Feel Me is my ten-week final project at CIID. Feel Me has received honors from a committee that included Jenna Date (Director of MHCI at Carnegie Mellon University), Mette Harrestrup, Ph.D (Communication Design Department at Kolding School of Design), and Sergio Paolantonio (Design Team Manager at Microsoft Research Asia).

Feel Me is a simple and new way to enrich digital communications.

Think of someone special in your life. When you are together with that person you can communicate in different ways: you can either talk or you can connect nonverbally –for instance by smiling, looking into each other’s eyes, holding hands, and so on. Yet, when you are apart communications tend to be much more explicit. You can certainly talk trough SMS and emails but how can you connect nonverbally?

Based on the finding for which communications with a special person are not about content going back and forth but rather about perceiving the presence of the other person on the other side, Feel Me opens a real-time interactive channel.
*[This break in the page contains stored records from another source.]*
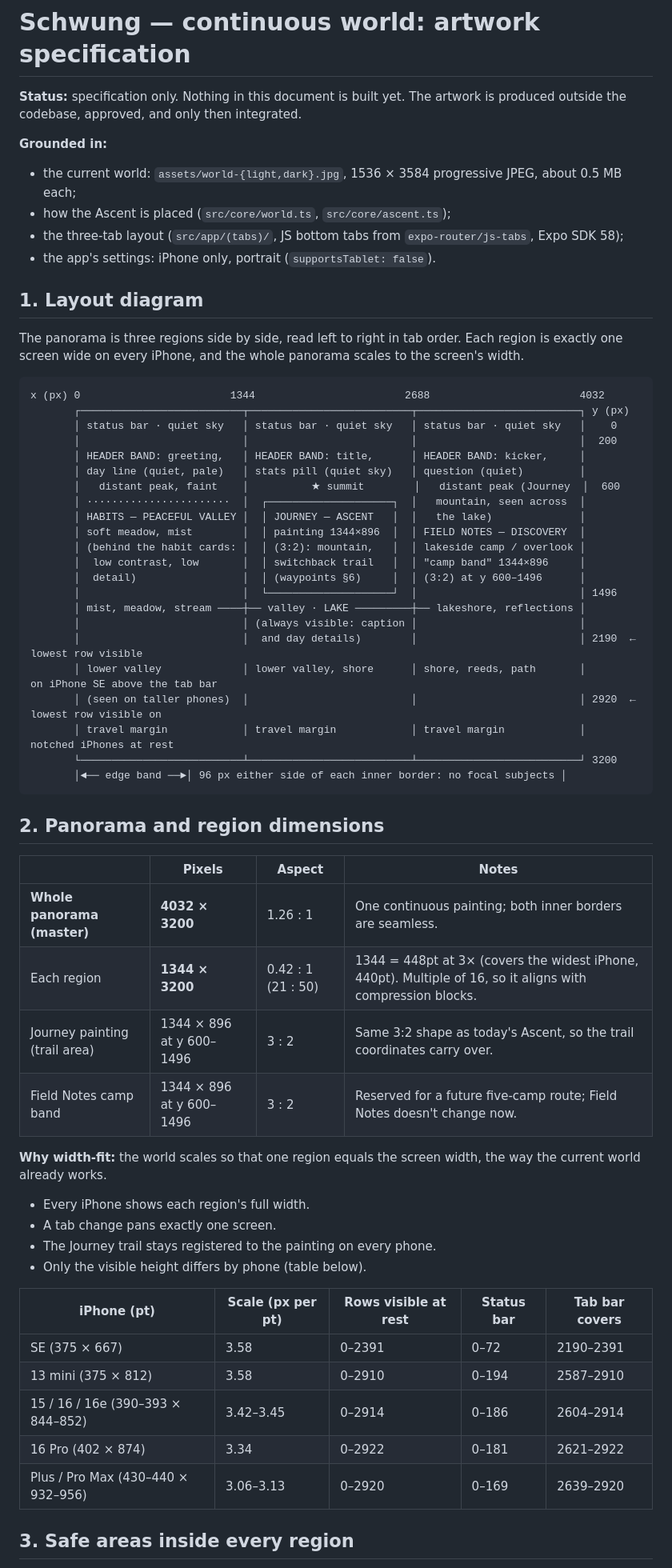
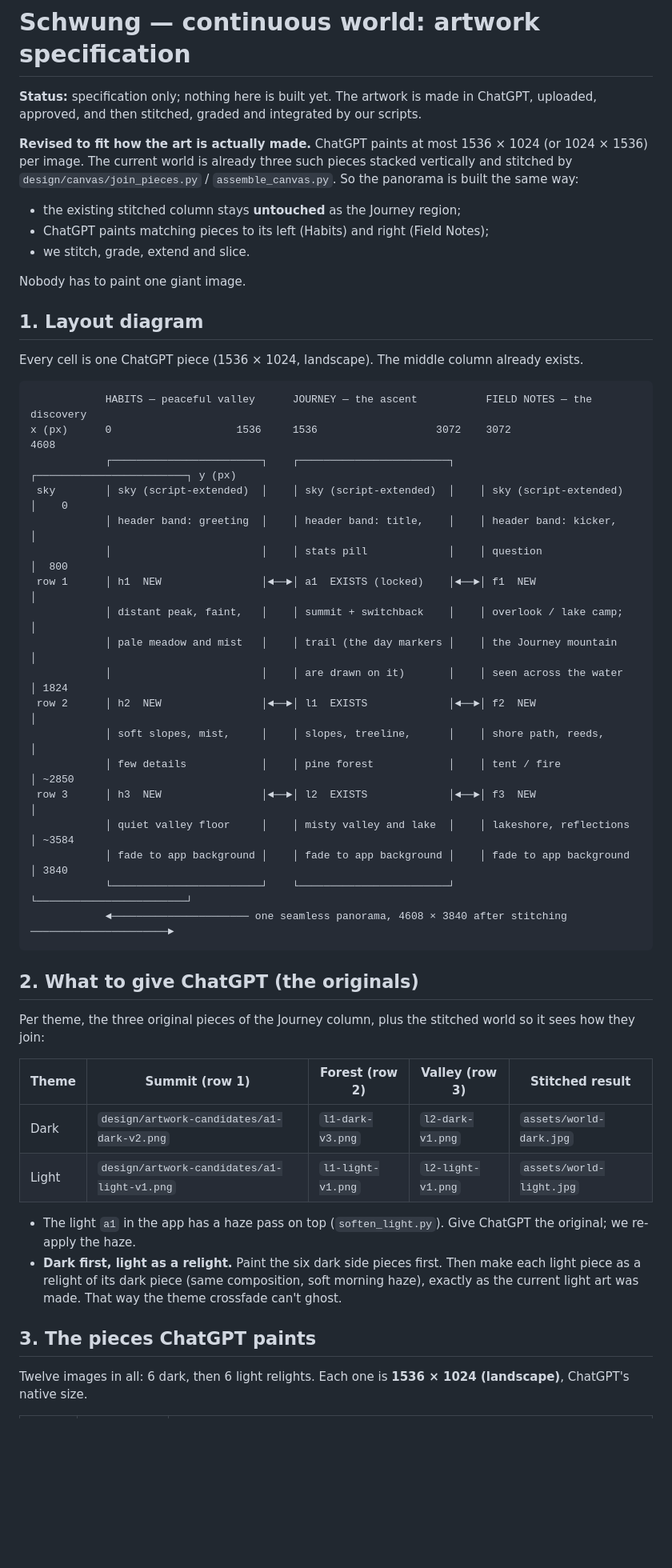
Before and after one commit to maxlclrc1/Schwung, a Markdown page: SCHWUNG_CONTINUOUS_WORLD_ARTWORK_SPEC.md, the part around one of its changes. Shown at 80% size. GitHub-like rendering; blank space fills up the shorter version.

````diff
--- a/SCHWUNG_CONTINUOUS_WORLD_ARTWORK_SPEC.md
+++ b/SCHWUNG_CONTINUOUS_WORLD_ARTWORK_SPEC.md
@@ -1,69 +1,59 @@
 # Schwung — continuous world: artwork specification
 
-**Status:** specification only. Nothing in this document is built yet. The artwork is produced outside the codebase,
-approved, and only then integrated.
+**Status:** specification only; nothing here is built yet. The artwork is made in ChatGPT, uploaded, approved, and
+then stitched, graded and integrated by our scripts.
 
-**Grounded in:**
+**Revised to fit how the art is actually made.** ChatGPT paints at most 1536 × 1024 (or 1024 × 1536) per image.
+The current world is already three such pieces stacked vertically and stitched by `design/canvas/join_pieces.py` /
+`assemble_canvas.py`. So the panorama is built the same way:
 
-- the current world: `assets/world-{light,dark}.jpg`, 1536 × 3584 progressive JPEG, about 0.5 MB each;
-- how the Ascent is placed (`src/core/world.ts`, `src/core/ascent.ts`);
-- the three-tab layout (`src/app/(tabs)/`, JS bottom tabs from `expo-router/js-tabs`, Expo SDK 58);
-- the app's settings: iPhone only, portrait (`supportsTablet: false`).
+- the existing stitched column stays **untouched** as the Journey region;
+- ChatGPT paints matching pieces to its left (Habits) and right (Field Notes);
+- we stitch, grade, extend and slice.
+
+Nobody has to paint one giant image.
 
 ## 1. Layout diagram
 
-The panorama is three regions side by side, read left to right in tab order. Each region is exactly one screen
-wide on every iPhone, and the whole panorama scales to the screen's width.
+Every cell is one ChatGPT piece (1536 × 1024, landscape). The middle column already exists.
 
 ```
-x (px) 0                        1344                        2688                        4032
-       ┌──────────────────────────┬──────────────────────────┬──────────────────────────┐ y (px)
-       │ status bar · quiet sky   │ status bar · quiet sky   │ status bar · quiet sky   │    0
-       │                          │                          │                          │  200
-       │ HEADER BAND: greeting,   │ HEADER BAND: title,      │ HEADER BAND: kicker,     │
-       │ day line (quiet, pale)   │ stats pill (quiet sky)   │ question (quiet)         │
-       │   distant peak, faint    │          ★ summit        │   distant peak (Journey  │  600
-       │ ·······················  │  ┌────────────────────┐  │   mountain, seen across  │
-       │ HABITS — PEACEFUL VALLEY │  │ JOURNEY — ASCENT   │  │   the lake)              │
-       │ soft meadow, mist        │  │ painting 1344×896  │  │ FIELD NOTES — DISCOVERY  │
-       │ (behind the habit cards: │  │ (3:2): mountain,   │  │ lakeside camp / overlook │
-       │  low contrast, low       │  │ switchback trail   │  │ "camp band" 1344×896     │
-       │  detail)                 │  │ (waypoints §6)     │  │ (3:2) at y 600–1496      │
-       │                          │  └────────────────────┘  │                          │ 1496
-       │ mist, meadow, stream ────┼── valley · LAKE ─────────┼── lakeshore, reflections │
-       │                          │ (always visible: caption │                          │
-       │                          │  and day details)        │                          │ 2190  ← lowest row visible
-       │ lower valley             │ lower valley, shore      │ shore, reeds, path       │        on iPhone SE above the tab bar
-       │ (seen on taller phones)  │                          │                          │ 2920  ← lowest row visible on
-       │ travel margin            │ travel margin            │ travel margin            │        notched iPhones at rest
-       └──────────────────────────┴──────────────────────────┴──────────────────────────┘ 3200
-       │◄── edge band ──►│ 96 px either side of each inner border: no focal subjects │
+            HABITS — peaceful valley      JOURNEY — the ascent           FIELD NOTES — the discovery
+x (px)      0                    1536     1536                   3072    3072                   4608
+            ┌────────────────────────┐    ┌────────────────────────┐    ┌────────────────────────┐ y (px)
+ sky        │ sky (script-extended)  │    │ sky (script-extended)  │    │ sky (script-extended)  │    0
+            │ header band: greeting  │    │ header band: title,    │    │ header band: kicker,   │
+            │                        │    │ stats pill             │    │ question               │  800
+ row 1      │ h1  NEW                │◄──►│ a1  EXISTS (locked)    │◄──►│ f1  NEW                │
+            │ distant peak, faint,   │    │ summit + switchback    │    │ overlook / lake camp;  │
+            │ pale meadow and mist   │    │ trail (the day markers │    │ the Journey mountain   │
+            │                        │    │ are drawn on it)       │    │ seen across the water  │ 1824
+ row 2      │ h2  NEW                │◄──►│ l1  EXISTS             │◄──►│ f2  NEW                │
+            │ soft slopes, mist,     │    │ slopes, treeline,      │    │ shore path, reeds,     │
+            │ few details            │    │ pine forest            │    │ tent / fire            │ ~2850
+ row 3      │ h3  NEW                │◄──►│ l2  EXISTS             │◄──►│ f3  NEW                │
+            │ quiet valley floor     │    │ misty valley and lake  │    │ lakeshore, reflections │ ~3584
+            │ fade to app background │    │ fade to app background │    │ fade to app background │ 3840
+            └────────────────────────┘    └────────────────────────┘    └────────────────────────┘
+            ◄────────────────────── one seamless panorama, 4608 × 3840 after stitching ──────────────────────►
 ```
 
-## 2. Panorama and region dimensions
+## 2. What to give ChatGPT (the originals)
 
-|                               | Pixels                   | Aspect             | Notes                                                                                                       |
-| ----------------------------- | ------------------------ | ------------------ | ----------------------------------------------------------------------------------------------------------- |
-| **Whole panorama (master)**   | **4032 × 3200**          | 1.26 : 1           | One continuous painting; both inner borders are seamless.                                                   |
-| Each region                   | **1344 × 3200**          | 0.42 : 1 (21 : 50) | 1344 = 448pt at 3× (covers the widest iPhone, 440pt). Multiple of 16, so it aligns with compression blocks. |
-| Journey painting (trail area) | 1344 × 896 at y 600–1496 | 3 : 2              | Same 3:2 shape as today's Ascent, so the trail coordinates carry over.                                      |
-| Field Notes camp band         | 1344 × 896 at y 600–1496 | 3 : 2              | Reserved for a future five-camp route; Field Notes doesn't change now.                                      |
+Per theme, the three original pieces of the Journey column, plus the stitched world so it sees how they join:
 
-**Why width-fit:** the world scales so that one region equals the screen width, the way the current world already
-works.
+| Theme | Summit (row 1)                              | Forest (row 2)    | Valley (row 3)    | Stitched result          |
+| ----- | ------------------------------------------- | ----------------- | ----------------- | ------------------------ |
+| Dark  | `design/artwork-candidates/a1-dark-v2.png`  | `l1-dark-v3.png`  | `l2-dark-v1.png`  | `assets/world-dark.jpg`  |
+| Light | `design/artwork-candidates/a1-light-v1.png` | `l1-light-v1.png` | `l2-light-v1.png` | `assets/world-light.jpg` |
 
-- Every iPhone shows each region's full width.
-- A tab change pans exactly one screen.
-- The Journey trail stays registered to the painting on every phone.
-- Only the visible height differs by phone (table below).
+- The light `a1` in the app has a haze pass on top (`soften_light.py`). Give ChatGPT the original; we re-apply the
+  haze.
+- **Dark first, light as a relight.** Paint the six dark side pieces first. Then make each light piece as a relight
+  of its dark piece (same composition, soft morning haze), exactly as the current light art was made. That way the
+  theme crossfade can't ghost.
 
-| iPhone (pt)                        | Scale (px per pt) | Rows visible at rest | Status bar | Tab bar covers |
-| ---------------------------------- | ----------------- | -------------------- | ---------- | -------------- |
-| SE (375 × 667)                     | 3.58              | 0–2391               | 0–72       | 2190–2391      |
-| 13 mini (375 × 812)                | 3.58              | 0–2910               | 0–194      | 2587–2910      |
-| 15 / 16 / 16e (390–393 × 844–852)  | 3.42–3.45         | 0–2914               | 0–186      | 2604–2914      |
-| 16 Pro (402 × 874)                 | 3.34              | 0–2922               | 0–181      | 2621–2922      |
-| Plus / Pro Max (430–440 × 932–956) | 3.06–3.13         | 0–2920               | 0–169      | 2639–2920      |
+## 3. The pieces ChatGPT paints
 
-## 3. Safe areas inside every region
+Twelve images in all: 6 dark, then 6 light relights. Each one is **1536 × 1024 (landscape)**, ChatGPT's native size.
 
````
Also changed, not shown: other parts of SCHWUNG_CONTINUOUS_WORLD_ARTWORK_SPEC.md (+106 -115 lines).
At a first glance Feel Me appears as a text messaging application. Yet, when the two parts are both looking at the conversation they are having, touches on the screen of one side are shown on the other side as small dots.
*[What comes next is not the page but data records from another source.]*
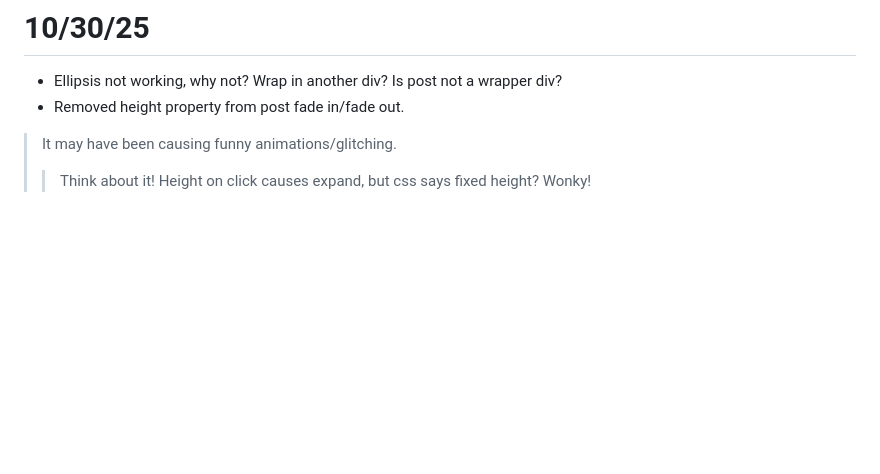
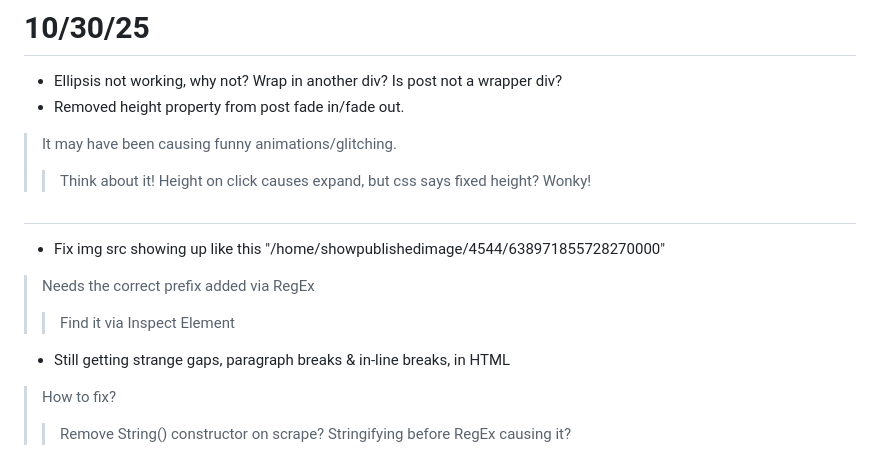
Before and after one commit to Excitaprint/atlalert, a Markdown page: developer-log.md, the part around the change. Drawn GitHub-style; blank space fills up the shorter version.

Commit message:
Dev notes

```diff
--- a/developer-log.md
+++ b/developer-log.md
@@ -95,3 +95,13 @@ The responding officer was not injured.\n' +
 * Removed height property from post fade in/fade out.
 > It may have been causing funny animations/glitching.
 >> Think about it! Height on click causes expand, but css says fixed height? Wonky!
+
+#
+
+* Fix img src showing up like this "/home/showpublishedimage/4544/638971855728270000"
+> Needs the correct prefix added via RegEx
+>> Find it via Inspect Element
+* Still getting strange gaps, paragraph breaks & in-line breaks, in HTML
+> How to fix?
+>> Remove String() constructor on scrape?
+>> Stringifying before RegEx causing it?
```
Touching the same spot triggers a small reaction, such as a vibration or a sound, acknowledging that both parts are there at the same time.

Feel Me is a sweet connection and a playful link with the person on the other side, opening a channel for a nonverbal and interactive connection.
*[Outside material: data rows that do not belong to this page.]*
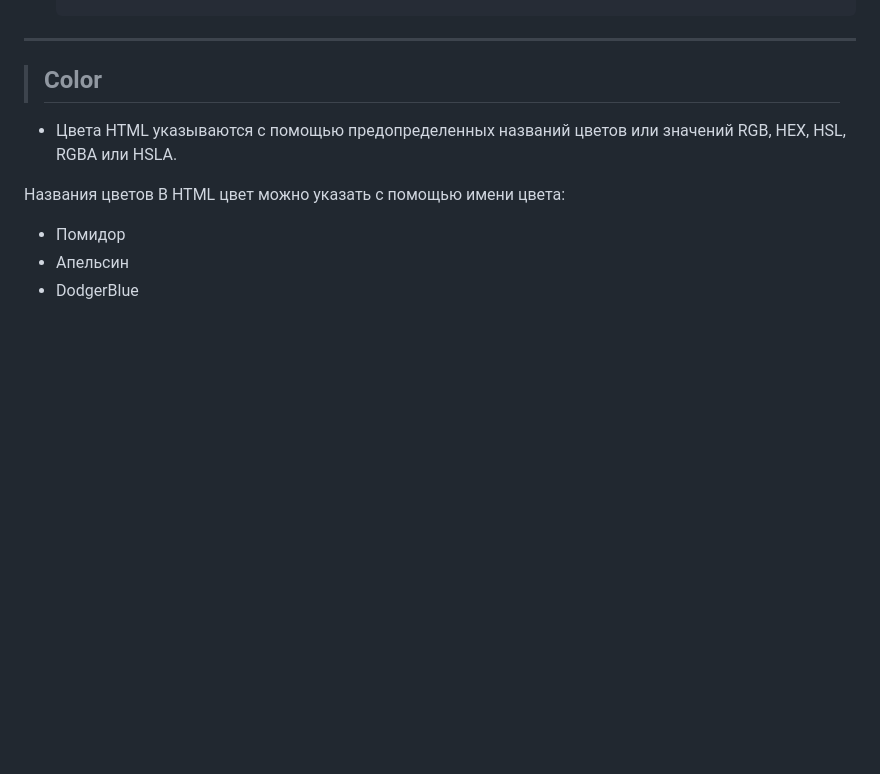
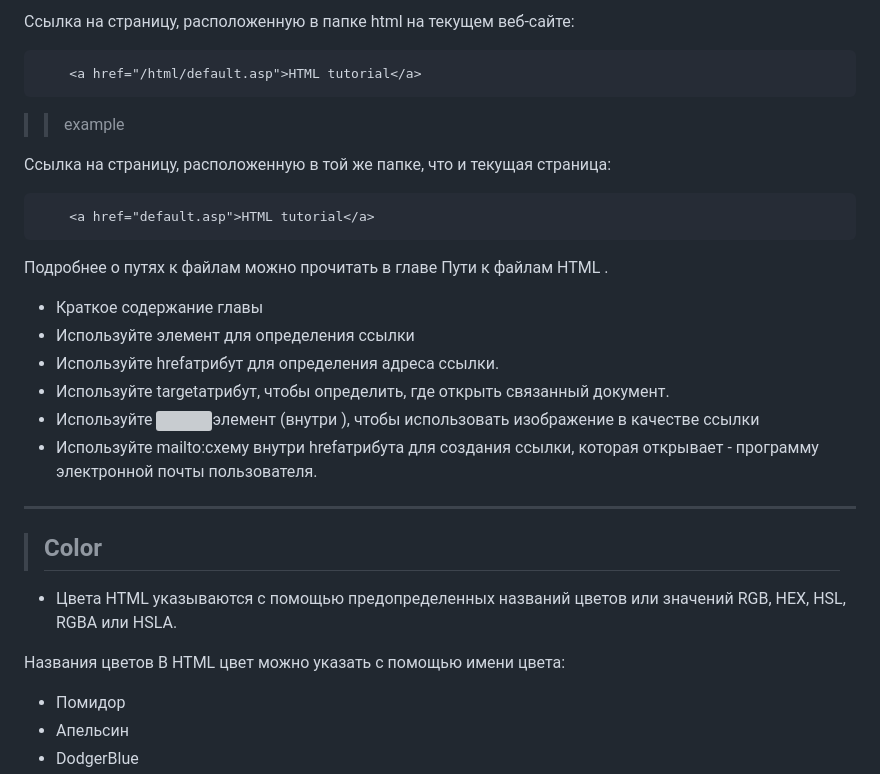
Before and after one commit to halil-95/frontend_mentor_01, a Markdown page: study_html/README.md, the part around one of its changes. Rendered like a GitHub page; blank space fills up the shorter version; grey boxes are pictures that could not be loaded.

````diff
--- a/study_html/README.md
+++ b/study_html/README.md
@@ -173,3 +259,26 @@ The HTML element is everything from the start tag to the end tag:
+Ссылка на страницу, расположенную в папке html на текущем веб-сайте:
+
+```html
+    <a href="/html/default.asp">HTML tutorial</a>
+```
+
+>>example
+
+Ссылка на страницу, расположенную в той же папке, что и текущая страница:
+
+```html
+    <a href="default.asp">HTML tutorial</a>
+```
+
+Подробнее о путях к файлам можно прочитать в главе Пути к файлам HTML .
+
+- Краткое содержание главы
+- Используйте <a>элемент для определения ссылки
+- Используйте hrefатрибут для определения адреса ссылки.
+- Используйте targetатрибут, чтобы определить, где открыть связанный документ.
+- Используйте <img>элемент (внутри <a>), чтобы использовать изображение в качестве ссылки
+- Используйте mailto:схему внутри hrefатрибута для создания ссылки, которая открывает - программу электронной почты пользователя.
+
 ---
 
 >## Color
````
Also changed, not shown: other parts of study_html/README.md (+86 -0 lines).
One of the experience prototyping sessions.

Some of the prototypes.

Feel Me is the result of a nine-week process that has started as an investigation of the idea of embedding a personal touch in technological devices. This is the timeline of my process.

Visit Feel Me’s official website


Desk research

Definition of (broad) area of interest

Books reading

More reading

Inspirational user research (Metro, Netto, carpenter, designer)

First prototypes to investigate the idea of “personality in software”

More readings

Context definition: personal digital communications

People research (animator, two designers, business man, business woman)

Break from Feel Me

Industry project with Intel

Design and prototyping of Living Frames

Living Frames, in a way, was also an exploration

in the topic of personality in digital devices

More people research (administrator, four teenagers, designer, two elderly people)

Detailed user research summary with

insights and design opportunities

Two brainstorming sessions (braintsunaming!)

Implementation of Motions experiment (1300 hits!)

More brainstorming

A few days of rest

Midterm review with Jack Schulze and Timo Arnall from BERG

Development of around fifteen prototypes among which Transmissions,

Movements, Reverberations, and Connections (see videos below)

Co-creation sessions

Video documentation of prototypes

Development of “Feel Me” working prototype

Experience prototyping sessions

Refinements of “Feel Me” and final experience prototyping sessions

Final video and final presentation

Exhibition setup

inspiration and research


prototypes and co-creation

final idea development